> [WORK INSTRUCTIONS]: For the listing below, report all lines that hold the word "background".

> [SUPPLIED DATA]:
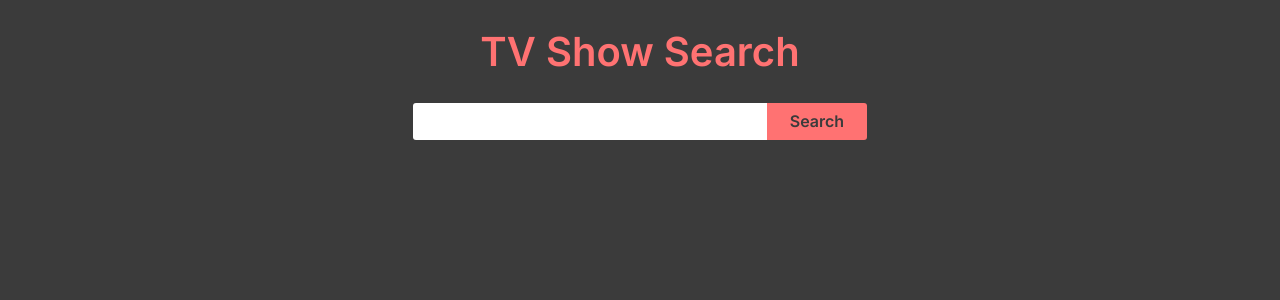
Repository: shayanabedi98/tv-search-react
Page: /
These files come from the project's save history. The page is drawn as it stood at one moment and after the next save; the edit follows.
The browser window is 1280 px wide. The pictures show the whole page.
The project was rebuilt for these pictures with package versions that can differ from the ones it lists, and the page was loaded fresh each time. Also part of the build but not shown: vite.config.js.

Above is the page before, as saved 2024-01-02 03:10:57.

### index.html
<!doctype html>
<html lang="en">
  <head>
    <meta charset="UTF-8" />
    <link rel="icon" type="image/svg+xml" href="https://www.svgrepo.com/show/503669/tv.svg" />
    <meta name="viewport" content="width=device-width, initial-scale=1.0" />
    <title>TV Show Search | React</title>
  </head>
  <body>
    <div id="root"></div>
    <script type="module" src="/src/main.jsx"></script>
  </body>
</html>

### src/App.jsx
import { useState } from "react";
import { v4 as uuid } from "uuid";
import List from "./List";
import Search from "./Search";

function App() {
  const [input, setInput] = useState();
  const [showList, setShowList] = useState([]);

  const fetchShow = async () => {
    try {
      if (input) {
        const response = await fetch(
          `https://api.tvmaze.com/search/shows?q=${input}`
        );
        const responseJson = await response.json();
        let newList = [];
        for (let i = 0; i < responseJson.length; i++) {
          if (responseJson[i].show.image) {
            newList.push({
              id: uuid(),
              name: responseJson[i].show.name,
              img: responseJson[i].show.image.medium,
              language: responseJson[i].show.language,
              rating: responseJson[i].show.rating.average,
            });
          }
        }
        setShowList(newList);
        console.log(responseJson);
      }
    } catch (err) {
      console.log(err);
    }
  };

  const handleChange = (e) => {
    setInput(e.target.value);
  };

  return (
    <div>
      <Search fetchShow={fetchShow} input={input} handleChange={handleChange} />
      <List showList={showList} />
    </div>
  );
}

export default App;

### src/index.css
@import url('https://fonts.googleapis.com/css2?family=Inter:wght@600&display=swap');

body {
  font-family: 'Inter', sans-serif;
  margin: 0;
  padding: 0;
  background-color: rgb(59, 59, 59);
  color: rgb(223, 223, 223);
}

.search {
  margin: 0 auto;
  text-align: center;
  width: 950px;
  display: grid;
  place-items: center;
}

.search-bar {
  display: flex;
  place-items: center;
}

.search h1 {
  font-size: 40px;
  color: rgb(255, 114, 114);
}

.search input {
  border: none;
  height: 35px;
  width: 350px;
  font-size: 26px;
  outline: none;
  color: rgb(104, 104, 104);
  font-weight: 700;
  border-radius: 3px 0 0 3px;
}

.search input:focus {
  outline: 2px grey solid;
}

.search input:focus + button {
  outline: 2px grey solid;
}

.search button {
  height: 37px;
  padding: 1px 2px;
  width: 100px;
  font-family: 'Inter', sans-serif;
  border: none;
  background-color: rgb(255, 114, 114);
  color: rgb(59, 59, 59);;
  font-size: 16px;
  border-radius: 0 3px 3px 0;
  cursor: pointer;
}

### src/List.jsx
import React from "react";

const List = ({ showList }) => {
  return (
    <div className="list-container">
      <div className="list">
        {showList.length > 0 &&
          showList.map((show) => {
            return (
              <div className="card" key={show.id}>
                <h2>{show.name}</h2>
                <img src={show.img} alt={`cover photo of ${show.name}`} />
                <p>
                  <span>Language: </span>
                  {show.language}
                </p>
                <p>
                  {show.rating ? `Rating: ${show.rating}⭐` : "Rating: N/A"}
                </p>
              </div>
            );
          })}
      </div>
    </div>
  );
};

export default List;

### src/Search.jsx
import React from "react";

const Search = ({ fetchShow, input, handleChange }) => {
  return (
    <div className="search">
        <h1>TV Show Search</h1>
      <div className="search-bar">
        <input
          type="text"
          onKeyDown={(e) => e.key === "Enter" && fetchShow()}
          onChange={handleChange}
          value={input}
        />
        <button onClick={fetchShow}>Search</button>
      </div>
    </div>
  );
};

export default Search;

Loaded but not shown: src/main.jsx (common file)

After the next save:
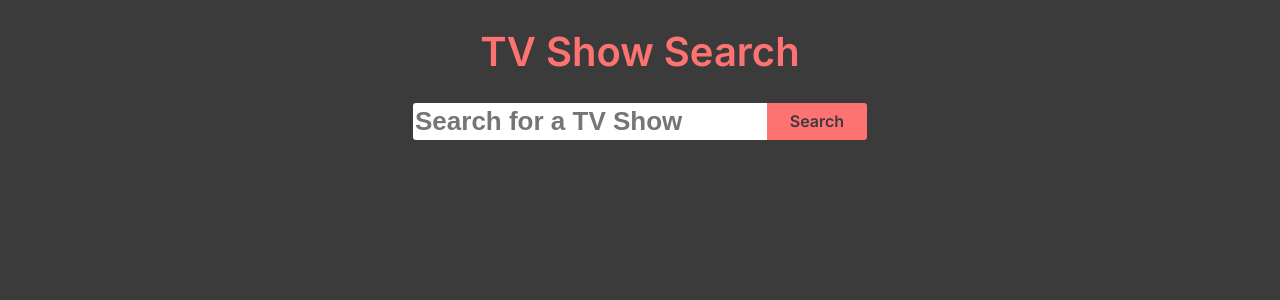
Saved 2 min 23 s later.
--- a/src/Search.jsx
+++ b/src/Search.jsx
@@ -10,6 +10,7 @@ const Search = ({ fetchShow, input, handleChange }) => {
           onKeyDown={(e) => e.key === "Enter" && fetchShow()}
           onChange={handleChange}
           value={input}
+          placeholder="Search for a TV Show"
         />
         <button onClick={fetchShow}>Search</button>
       </div>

> [WRITTEN SOLUTION]:
  background-color: rgb(59, 59, 59);
  background-color: rgb(255, 114, 114);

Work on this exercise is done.